My father had hearing loss, as did his mother. It was genetic and got passed on to me in my mid-20s. I was reluctant to accept it. I had watched hearing loss tear apart my father’s life – leading to problems at work, social isolation and sadness. I was terrified that my life would be the same. So I hid it, ignoring my hearing loss and hoping it would go away. It did not. In fact, it got worse, and I was forced to get hearing aids. But I hated to wear them. I was scared and ashamed. I hid them as best I could and never mentioned them.
But then I had children and everything changed. My hearing loss is genetic so I worry that I may have passed it onto them. Since it is adult-onset, we won’t know for 15 years or so. I saw them watching me hide my hearing loss and knew I was passing on a legacy of stigma and shame. This was not something I wanted to do. I needed to accept my hearing loss. So I did.
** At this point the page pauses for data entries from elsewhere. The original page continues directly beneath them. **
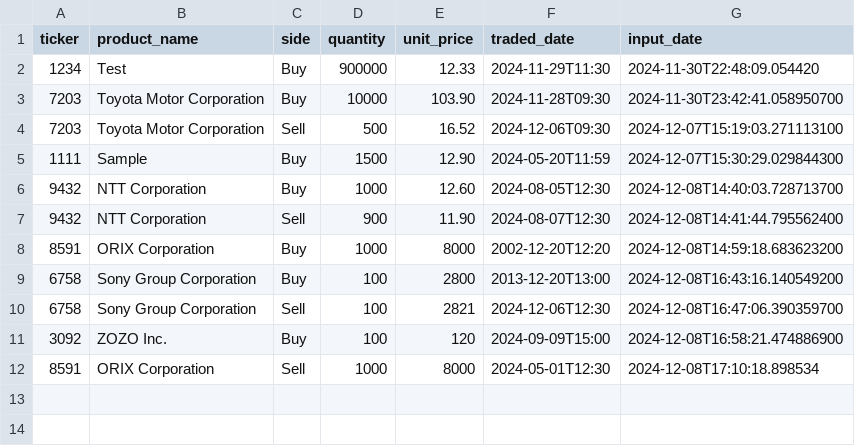
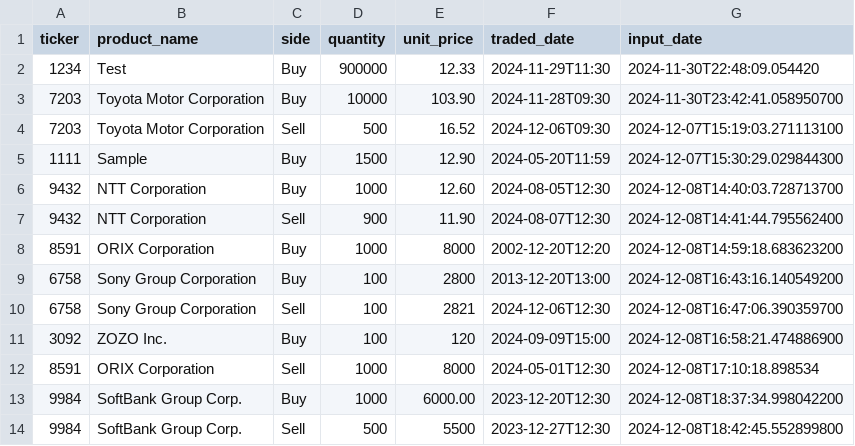
Before and after one commit to Shunya-gif/trading-app, a CSV file: src/main/data-files/trade_data_copied.csv, drawn as a sheet; the diff names each change by its address in the sheet, - before the commit and + after, or states it on an @@ line.

```diff
--- a/src/main/data-files/trade_data_copied.csv
+++ b/src/main/data-files/trade_data_copied.csv
+row 13: 9984 | SoftBank Group Corp. | Buy | 1000 | 6000.00 | 2023-12-20T12:30 | 2024-12-08T18:37:34.998042200
+row 14: 9984 | SoftBank Group Corp. | Sell | 500 | 5500 | 2023-12-27T12:30 | 2024-12-08T18:42:45.552899800
```
Also changed, not shown: 3 other files.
I have not looked back and am now active as a hearing health advocate. I serve on the board of two leading hearing loss organizations – Hearing Health Foundation and Hearing Loss Association of America. I also write a weekly blog at www.LivingWithHearingLoss.com, where I share the ups and downs of my life with hearing loss and provide tips for living better. I hope that by sharing my story, I will inspire others to live more comfortably with their own hearing loss.
Supporting scientific research about hearing loss is very important to me. Only through research, will scientists discover new ways to prevent, treat and cure hearing loss for the more than 50 million Americans that suffer from it. Most of this research is focused on regenerating the delicate hair cells of the inner ear that are damaged through noise induced hearing loss or aging. So when I came across Dr. Nico Grillet’s work (on Facebook of all places!) on the genetic predispositions and causes of hearing loss, I was intrigued.
I reached out to Stanford and last summer, I had the chance to meet Nico and tour his lab. I was very impressed. Not only was Nico smart, creative and organized, he was also incredibly passionate about his work. I knew that he would work tirelessly to tackle the very complex research problems involved in the study of genetic hearing loss, and that he would partner with others in the field to accelerate the timetable to solutions.
My husband and I were incredibly pleased to offer Nico the financial backing to jump-start his lab and his important hearing research at Stanford. We will be watching proudly as he continues to make progress in his work and in his career. I encourage anyone who is touched by hearing loss to consider supporting this important work, in whatever way is most meaningful to you.